Records to process Start Marker

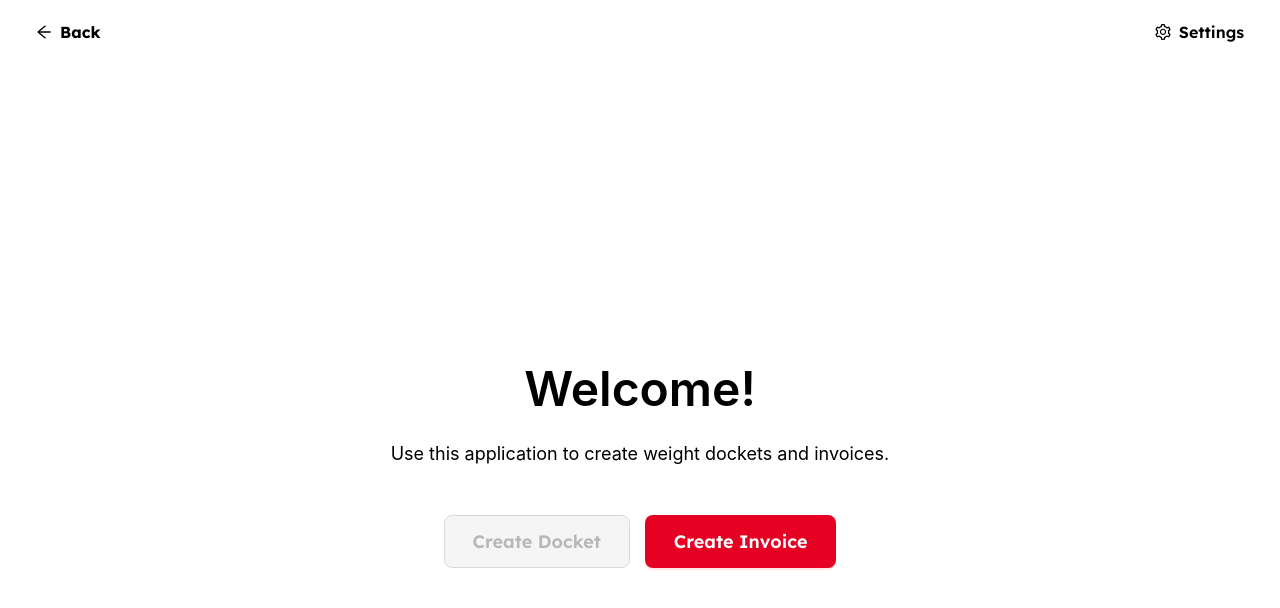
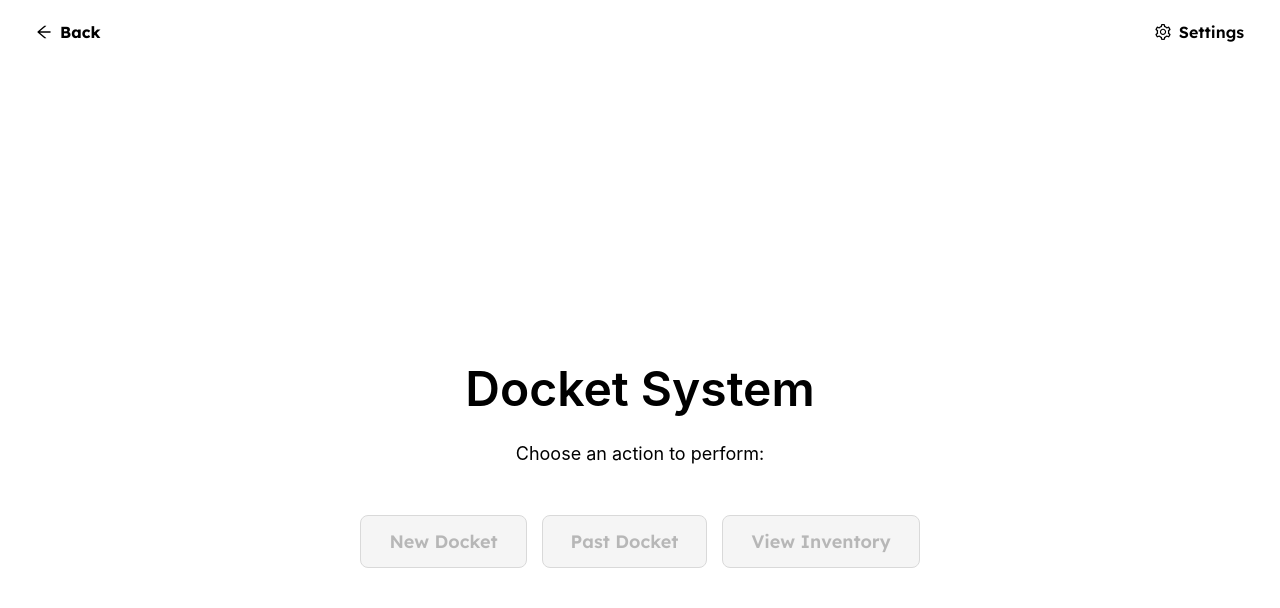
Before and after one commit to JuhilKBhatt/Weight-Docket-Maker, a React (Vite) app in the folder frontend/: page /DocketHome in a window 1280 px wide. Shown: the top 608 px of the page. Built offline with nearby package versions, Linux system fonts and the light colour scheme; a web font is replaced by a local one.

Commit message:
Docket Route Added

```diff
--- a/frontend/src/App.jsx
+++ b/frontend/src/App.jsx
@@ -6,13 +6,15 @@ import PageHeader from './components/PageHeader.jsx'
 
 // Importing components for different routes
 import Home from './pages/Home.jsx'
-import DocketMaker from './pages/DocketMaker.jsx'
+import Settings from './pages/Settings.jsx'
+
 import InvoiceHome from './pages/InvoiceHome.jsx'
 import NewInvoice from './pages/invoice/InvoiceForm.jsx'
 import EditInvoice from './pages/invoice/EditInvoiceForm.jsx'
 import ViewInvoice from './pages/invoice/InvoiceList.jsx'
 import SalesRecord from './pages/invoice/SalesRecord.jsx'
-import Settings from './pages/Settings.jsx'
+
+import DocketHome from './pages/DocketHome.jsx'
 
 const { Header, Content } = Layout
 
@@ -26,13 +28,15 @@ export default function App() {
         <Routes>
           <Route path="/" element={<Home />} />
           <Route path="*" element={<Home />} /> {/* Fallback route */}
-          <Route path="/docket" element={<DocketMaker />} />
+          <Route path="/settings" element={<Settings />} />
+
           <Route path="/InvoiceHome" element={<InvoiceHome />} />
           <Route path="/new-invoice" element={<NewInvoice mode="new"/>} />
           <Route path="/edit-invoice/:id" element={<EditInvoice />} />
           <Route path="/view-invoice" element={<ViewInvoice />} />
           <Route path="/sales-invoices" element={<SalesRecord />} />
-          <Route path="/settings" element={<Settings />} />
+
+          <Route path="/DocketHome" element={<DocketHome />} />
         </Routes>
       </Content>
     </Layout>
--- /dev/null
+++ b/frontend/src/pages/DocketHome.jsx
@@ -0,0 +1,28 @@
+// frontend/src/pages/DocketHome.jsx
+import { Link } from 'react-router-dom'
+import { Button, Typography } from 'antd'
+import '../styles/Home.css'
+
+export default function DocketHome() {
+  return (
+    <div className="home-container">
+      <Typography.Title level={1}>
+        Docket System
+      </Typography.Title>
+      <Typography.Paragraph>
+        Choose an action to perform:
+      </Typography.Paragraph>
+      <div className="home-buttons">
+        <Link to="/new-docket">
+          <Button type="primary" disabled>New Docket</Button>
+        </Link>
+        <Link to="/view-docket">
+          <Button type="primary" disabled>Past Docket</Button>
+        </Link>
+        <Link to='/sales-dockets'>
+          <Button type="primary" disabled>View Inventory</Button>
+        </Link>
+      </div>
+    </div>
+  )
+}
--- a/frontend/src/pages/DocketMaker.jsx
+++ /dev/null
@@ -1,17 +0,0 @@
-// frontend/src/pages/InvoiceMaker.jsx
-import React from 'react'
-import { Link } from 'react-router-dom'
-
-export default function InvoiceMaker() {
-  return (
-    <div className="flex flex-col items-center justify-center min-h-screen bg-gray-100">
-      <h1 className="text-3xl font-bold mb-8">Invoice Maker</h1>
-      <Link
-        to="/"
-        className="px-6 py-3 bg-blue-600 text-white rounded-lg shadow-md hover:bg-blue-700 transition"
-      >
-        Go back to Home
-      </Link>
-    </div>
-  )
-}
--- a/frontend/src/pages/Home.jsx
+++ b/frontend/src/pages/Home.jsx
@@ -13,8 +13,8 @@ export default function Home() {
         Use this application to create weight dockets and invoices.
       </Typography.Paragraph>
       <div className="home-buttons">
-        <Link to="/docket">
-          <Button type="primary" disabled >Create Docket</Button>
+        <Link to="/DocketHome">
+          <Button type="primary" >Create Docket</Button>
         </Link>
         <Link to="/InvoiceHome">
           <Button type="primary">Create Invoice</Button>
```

Records to process End Marker
Records to process Start Marker

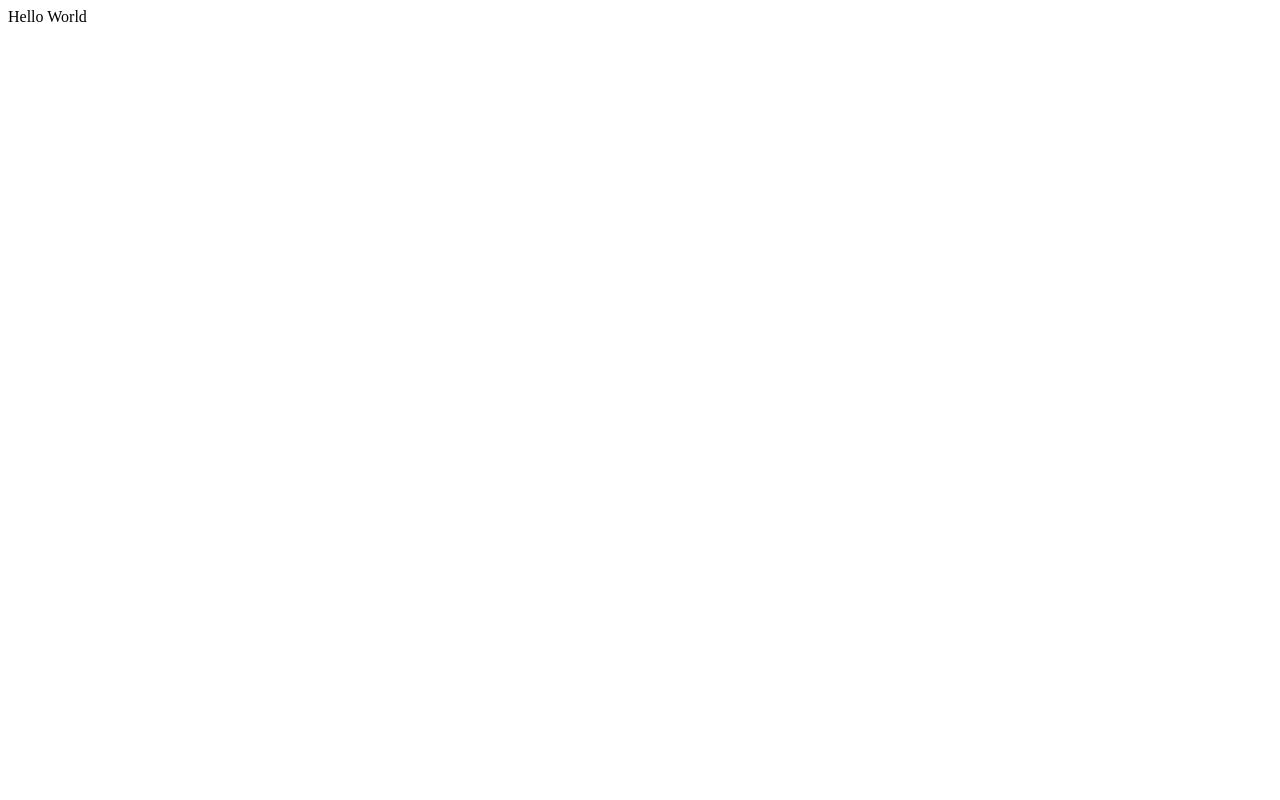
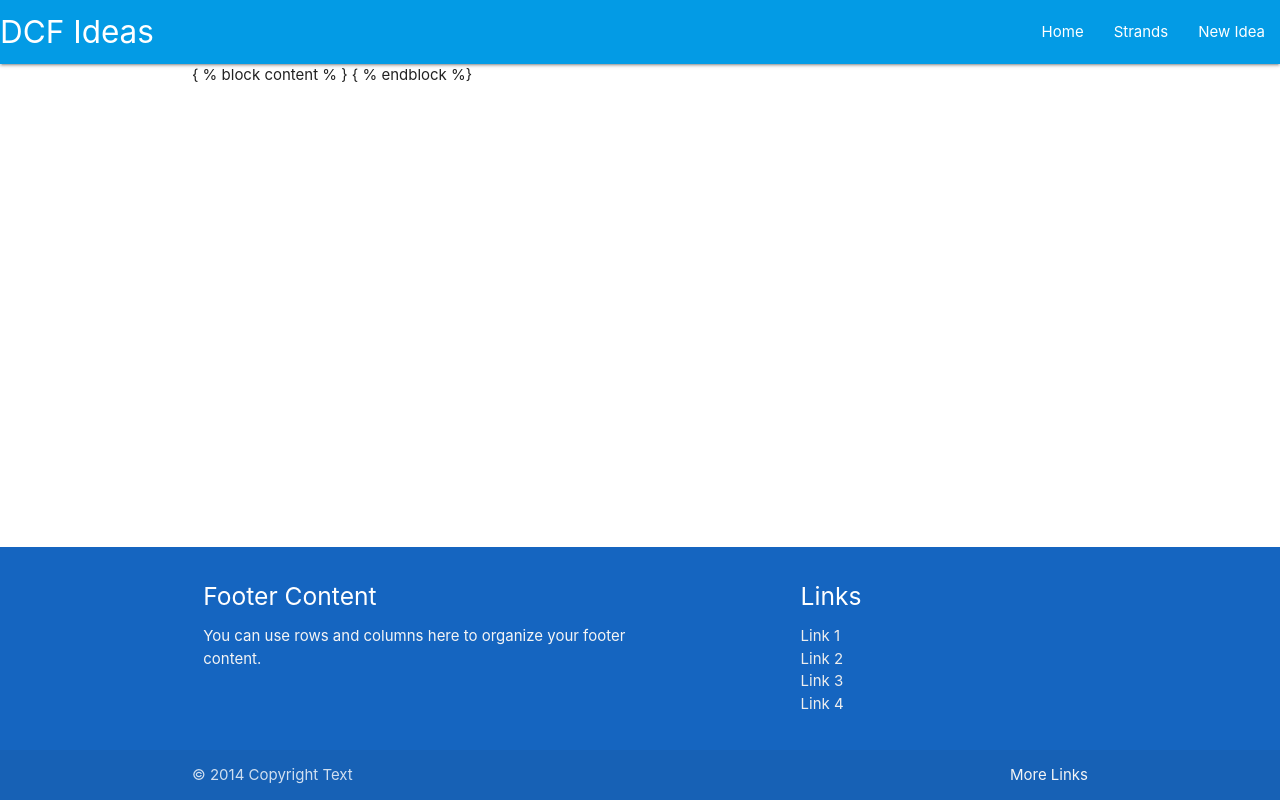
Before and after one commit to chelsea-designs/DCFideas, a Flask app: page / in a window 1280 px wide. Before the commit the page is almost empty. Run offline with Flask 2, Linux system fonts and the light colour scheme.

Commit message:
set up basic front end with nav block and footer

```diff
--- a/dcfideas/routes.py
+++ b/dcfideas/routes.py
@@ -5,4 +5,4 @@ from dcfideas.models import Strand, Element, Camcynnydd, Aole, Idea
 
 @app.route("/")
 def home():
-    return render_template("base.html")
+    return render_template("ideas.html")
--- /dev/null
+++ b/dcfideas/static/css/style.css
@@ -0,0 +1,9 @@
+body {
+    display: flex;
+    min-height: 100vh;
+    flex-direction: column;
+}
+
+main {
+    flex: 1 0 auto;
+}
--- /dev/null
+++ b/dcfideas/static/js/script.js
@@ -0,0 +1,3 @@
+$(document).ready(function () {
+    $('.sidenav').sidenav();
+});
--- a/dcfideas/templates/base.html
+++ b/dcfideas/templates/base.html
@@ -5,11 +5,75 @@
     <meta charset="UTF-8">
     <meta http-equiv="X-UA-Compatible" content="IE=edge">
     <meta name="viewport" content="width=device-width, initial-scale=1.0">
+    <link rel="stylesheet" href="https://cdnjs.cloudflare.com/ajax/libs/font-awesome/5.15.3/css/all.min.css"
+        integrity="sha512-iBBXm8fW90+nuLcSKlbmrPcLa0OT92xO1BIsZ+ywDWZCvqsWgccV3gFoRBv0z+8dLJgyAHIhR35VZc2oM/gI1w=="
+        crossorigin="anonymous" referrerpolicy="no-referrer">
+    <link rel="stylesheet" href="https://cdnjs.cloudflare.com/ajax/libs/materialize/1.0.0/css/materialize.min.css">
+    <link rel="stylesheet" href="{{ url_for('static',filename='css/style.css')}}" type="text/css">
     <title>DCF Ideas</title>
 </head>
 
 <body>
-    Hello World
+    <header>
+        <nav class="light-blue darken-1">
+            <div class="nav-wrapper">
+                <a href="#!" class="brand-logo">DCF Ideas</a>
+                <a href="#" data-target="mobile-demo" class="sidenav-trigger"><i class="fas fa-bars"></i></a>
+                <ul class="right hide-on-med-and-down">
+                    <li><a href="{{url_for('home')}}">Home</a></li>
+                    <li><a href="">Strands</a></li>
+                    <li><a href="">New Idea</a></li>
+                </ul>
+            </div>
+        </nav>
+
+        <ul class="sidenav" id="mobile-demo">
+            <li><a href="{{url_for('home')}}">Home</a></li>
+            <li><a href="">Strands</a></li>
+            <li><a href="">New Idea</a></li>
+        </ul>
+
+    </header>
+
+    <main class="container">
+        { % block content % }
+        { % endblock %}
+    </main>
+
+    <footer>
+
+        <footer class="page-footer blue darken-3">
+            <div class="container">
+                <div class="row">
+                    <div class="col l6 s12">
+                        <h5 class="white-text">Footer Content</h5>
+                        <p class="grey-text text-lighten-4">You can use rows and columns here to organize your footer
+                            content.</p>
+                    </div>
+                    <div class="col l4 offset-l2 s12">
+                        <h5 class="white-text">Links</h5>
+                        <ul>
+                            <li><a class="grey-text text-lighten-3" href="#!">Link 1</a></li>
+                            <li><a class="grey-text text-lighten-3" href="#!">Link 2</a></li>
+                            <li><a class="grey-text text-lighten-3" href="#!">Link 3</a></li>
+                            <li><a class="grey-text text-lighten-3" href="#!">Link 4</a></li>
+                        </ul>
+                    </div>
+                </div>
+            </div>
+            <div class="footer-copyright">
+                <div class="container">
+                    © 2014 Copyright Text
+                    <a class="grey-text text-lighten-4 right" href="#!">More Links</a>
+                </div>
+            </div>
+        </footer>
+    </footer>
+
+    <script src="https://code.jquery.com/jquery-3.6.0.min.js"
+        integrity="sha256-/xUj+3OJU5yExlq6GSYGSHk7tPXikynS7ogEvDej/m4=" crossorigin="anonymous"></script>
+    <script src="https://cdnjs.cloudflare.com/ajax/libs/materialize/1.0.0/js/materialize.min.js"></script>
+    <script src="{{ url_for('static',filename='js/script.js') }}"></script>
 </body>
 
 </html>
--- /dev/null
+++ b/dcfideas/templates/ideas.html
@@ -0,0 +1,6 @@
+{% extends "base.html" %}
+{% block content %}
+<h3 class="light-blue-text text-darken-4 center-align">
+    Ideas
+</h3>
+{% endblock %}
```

Records to process End Marker

- **Try it**:
Apply a filter for "disabled" to the entries and show each line that passes.

- **Reply to the exercise**:
+          <Button type="primary" disabled>New Docket</Button>
+          <Button type="primary" disabled>Past Docket</Button>
+          <Button type="primary" disabled>View Inventory</Button>
-          <Button type="primary" disabled >Create Docket</Button>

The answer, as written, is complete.